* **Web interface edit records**
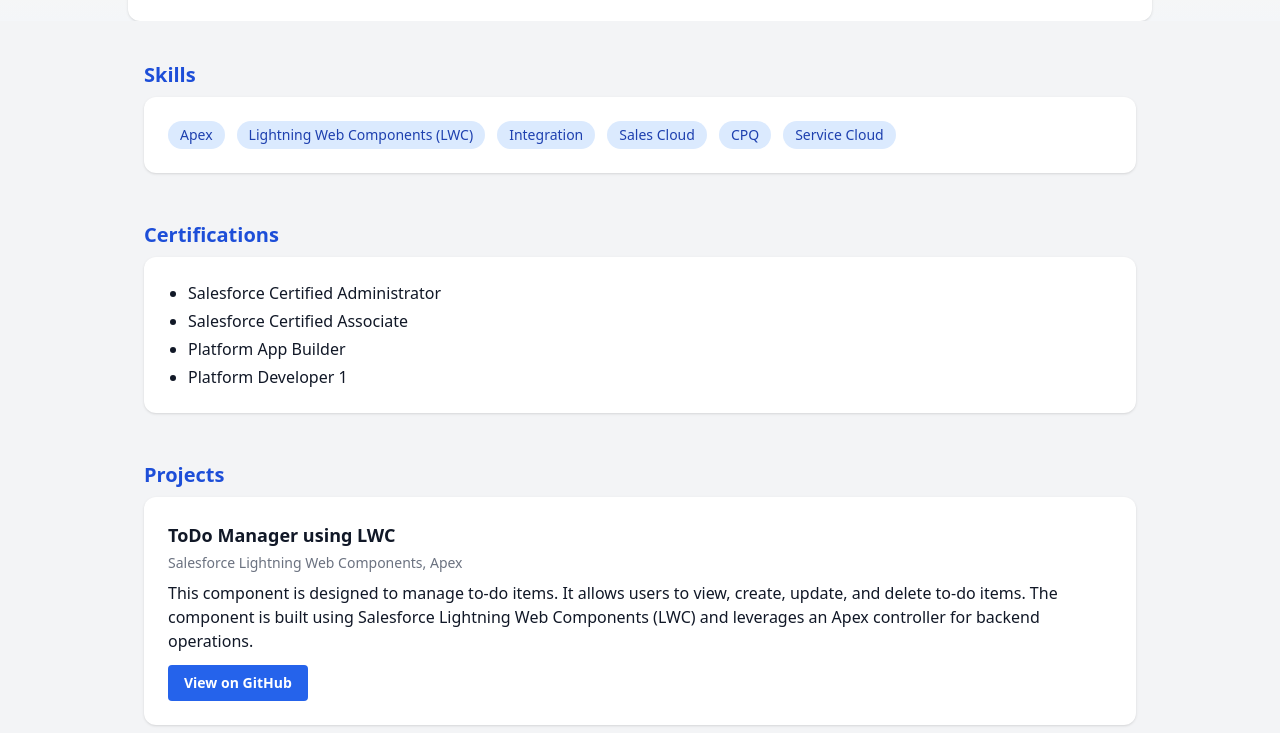
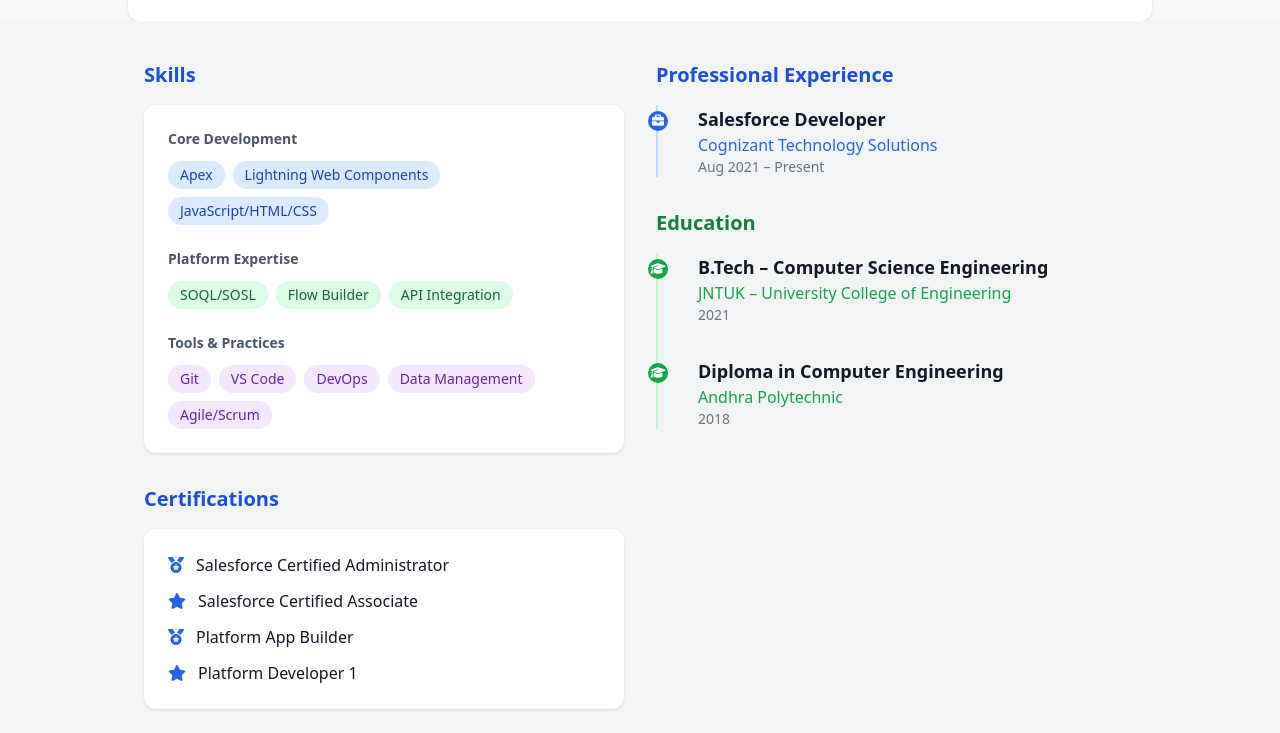
Before and after one commit to josephkishoresfdev/JosephKishorePortfolio, a plain HTML site: page index.html in a window 1280 px wide. Shown: the part 527-1260 px from the top of the page. Drawn offline with nearby package versions, Linux system fonts and the light colour scheme.

Commit message:
Update index.html for version2

```diff
--- a/index.html
+++ b/index.html
@@ -111,29 +111,127 @@
     </div>
     <!-- Skills Section -->
     <main class="relative max-w-5xl mx-auto px-4 py-10 space-y-12">
+        <!-- Main two-column layout -->
+        <div class="flex flex-col md:flex-row md:space-x-8 space-y-8 md:space-y-0">
+            <!-- Left Column: Skills & Certifications -->
+            <div class="md:w-1/2 space-y-8">
+                <!-- Skills section -->
                 <section>
-            <h2 class="text-xl font-semibold mb-2 text-blue-700">Skills</h2>
-            <div class="bg-white rounded-xl shadow p-6 flex flex-wrap gap-3">
-                <span class="bg-blue-100 text-blue-800 font-medium px-3 py-1 rounded-full text-sm">Apex</span>
-                <span class="bg-blue-100 text-blue-800 font-medium px-3 py-1 rounded-full text-sm">Lightning Web
-                    Components (LWC)</span>
-                <span class="bg-blue-100 text-blue-800 font-medium px-3 py-1 rounded-full text-sm">Integration</span>
-                <span class="bg-blue-100 text-blue-800 font-medium px-3 py-1 rounded-full text-sm">Sales Cloud</span>
-                <span class="bg-blue-100 text-blue-800 font-medium px-3 py-1 rounded-full text-sm">CPQ</span>
-                <span class="bg-blue-100 text-blue-800 font-medium px-3 py-1 rounded-full text-sm">Service Cloud</span>
+                    <h2 class="text-xl font-semibold mb-4 text-blue-700">Skills</h2>
+                    <div class="bg-white rounded-xl shadow p-6">
+                        <!-- Core Development Skills -->
+                        <div class="mb-6">
+                            <h3 class="text-sm font-semibold text-gray-600 mb-3">Core Development</h3>
+                            <div class="flex flex-wrap gap-2">
+                                <span class="bg-blue-100 text-blue-800 font-medium px-3 py-1 rounded-full text-sm">Apex
+                                </span>
+                                <span class="bg-blue-100 text-blue-800 font-medium px-3 py-1 rounded-full text-sm">Lightning
+                                    Web Components</span>
+                                <span class="bg-blue-100 text-blue-800 font-medium px-3 py-1 rounded-full text-sm">JavaScript/HTML/CSS
+                                </span>
+                            </div>
+                        </div>
+
+                        <!-- Platform Expertise -->
+                        <div class="mb-6">
+                            <h3 class="text-sm font-semibold text-gray-600 mb-3">Platform Expertise</h3>
+                            <div class="flex flex-wrap gap-2">
+                                <span class="bg-green-100 text-green-800 font-medium px-3 py-1 rounded-full text-sm">SOQL/SOSL
+                                </span>
+                                <span class="bg-green-100 text-green-800 font-medium px-3 py-1 rounded-full text-sm">Flow
+                                    Builder</span>
+                                <span class="bg-green-100 text-green-800 font-medium px-3 py-1 rounded-full text-sm">API
+                                    Integration</span>
+                            </div>
+                        </div>
+
+                        <!-- Tools & Practices -->
+                        <div>
+                            <h3 class="text-sm font-semibold text-gray-600 mb-3">Tools & Practices</h3>
+                            <div class="flex flex-wrap gap-2">
+                                <span class="bg-purple-100 text-purple-800 font-medium px-3 py-1 rounded-full text-sm">Git</span>
+                                <span class="bg-purple-100 text-purple-800 font-medium px-3 py-1 rounded-full text-sm">VS Code</span>
+                                <span class="bg-purple-100 text-purple-800 font-medium px-3 py-1 rounded-full text-sm">DevOps</span>
+                                <span class="bg-purple-100 text-purple-800 font-medium px-3 py-1 rounded-full text-sm">Data Management</span>
+                                <span class="bg-purple-100 text-purple-800 font-medium px-3 py-1 rounded-full text-sm">Agile/Scrum</span>
+                            </div>
+                        </div>
                     </div>
                 </section>
+
+                <!-- Certifications section -->
                 <section>
-            <h2 class="text-xl font-semibold mb-2 text-blue-700">Certifications</h2>
+                    <h2 class="text-xl font-semibold mb-4 text-blue-700">Certifications</h2>
                     <div class="bg-white rounded-xl shadow p-6">
-                <ul class="list-disc pl-5 space-y-1">
-                    <li>Salesforce Certified Administrator</li>
-                    <li>Salesforce Certified Associate</li>
-                    <li>Platform App Builder</li>
-                    <li>Platform Developer 1</li>
+                        <ul class="space-y-3">
+                            <li class="flex items-center gap-3">
+                                <i class="fa fa-medal text-blue-600"></i>
+                                <span>Salesforce Certified Administrator</span>
+                            </li>
+                            <li class="flex items-center gap-3">
+                                <i class="fa fa-star text-blue-600"></i>
+                                <span>Salesforce Certified Associate</span>
+                            </li>
+                            <li class="flex items-center gap-3">
+                                <i class="fa fa-medal text-blue-600"></i>
+                                <span>Platform App Builder</span>
+                            </li>
+                            <li class="flex items-center gap-3">
+                                <i class="fa fa-star text-blue-600"></i>
+                                <span>Platform Developer 1</span>
+                            </li>
                         </ul>
                     </div>
                 </section>
+            </div>
+
+            <!-- Right Column: Experience & Education -->
+            <div class="md:w-1/2 space-y-8">
+                <!-- Experience Timeline -->
+                <section>
+                    <h2 class="text-xl font-semibold mb-4 text-blue-700 px-6 md:px-0">Professional Experience</h2>
+                    <div class="relative pl-6 border-l-2 border-blue-200 mx-6 md:mx-0">
+                        <div class="mb-8">
+                            <div class="absolute -left-2.5 mt-1.5 w-5 h-5 bg-blue-600 rounded-full flex items-center justify-center">
+                                <i class="fas fa-briefcase text-white text-xs"></i>
+                            </div>
+                            <div class="pl-4">
+                                <h3 class="font-semibold text-lg">Salesforce Developer</h3>
+                                <div class="text-blue-600 font-medium">Cognizant Technology Solutions</div>
+                                <div class="text-sm text-gray-500">Aug 2021 – Present</div>
+                            </div>
+                        </div>
+                    </div>
+                </section>
+
+                <!-- Education Timeline -->
+                <section>
+                    <h2 class="text-xl font-semibold mb-4 text-green-700 px-6 md:px-0">Education</h2>
+                    <div class="relative pl-6 border-l-2 border-green-200 mx-6 md:mx-0">
+                        <div class="mb-8">
+                            <div class="absolute -left-2.5 mt-1.5 w-5 h-5 bg-green-600 rounded-full flex items-center justify-center">
+                                <i class="fas fa-graduation-cap text-white text-xs"></i>
+                            </div>
+                            <div class="pl-4">
+                                <h3 class="font-semibold text-lg">B.Tech – Computer Science Engineering</h3>
+                                <div class="text-green-600 font-medium">JNTUK – University College of Engineering</div>
+                                <div class="text-sm text-gray-500">2021</div>
+                            </div>
+                        </div>
+                        <div>
+                            <div class="absolute -left-2.5 mt-1.5 w-5 h-5 bg-green-600 rounded-full flex items-center justify-center">
+                                <i class="fas fa-graduation-cap text-white text-xs"></i>
+                            </div>
+                            <div class="pl-4">
+                                <h3 class="font-semibold text-lg">Diploma in Computer Engineering</h3>
+                                <div class="text-green-600 font-medium">Andhra Polytechnic</div>
+                                <div class="text-sm text-gray-500">2018</div>
+                            </div>
+                        </div>
+                    </div>
+                </section>
+            </div>
+        </div>
         <section>
             <h2 class="text-xl font-semibold mb-2 text-blue-700">Projects</h2>
             <div class="bg-white rounded-xl shadow p-6">
```
Lines whose indentation alone changed are shown as unchanged.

* **About this task**
What lines in the entries above include the string "Certifications"? Return each one.

* **Written solution**
+            <!-- Left Column: Skills & Certifications -->
+                <!-- Certifications section -->
-            <h2 class="text-xl font-semibold mb-2 text-blue-700">Certifications</h2>
+                    <h2 class="text-xl font-semibold mb-4 text-blue-700">Certifications</h2>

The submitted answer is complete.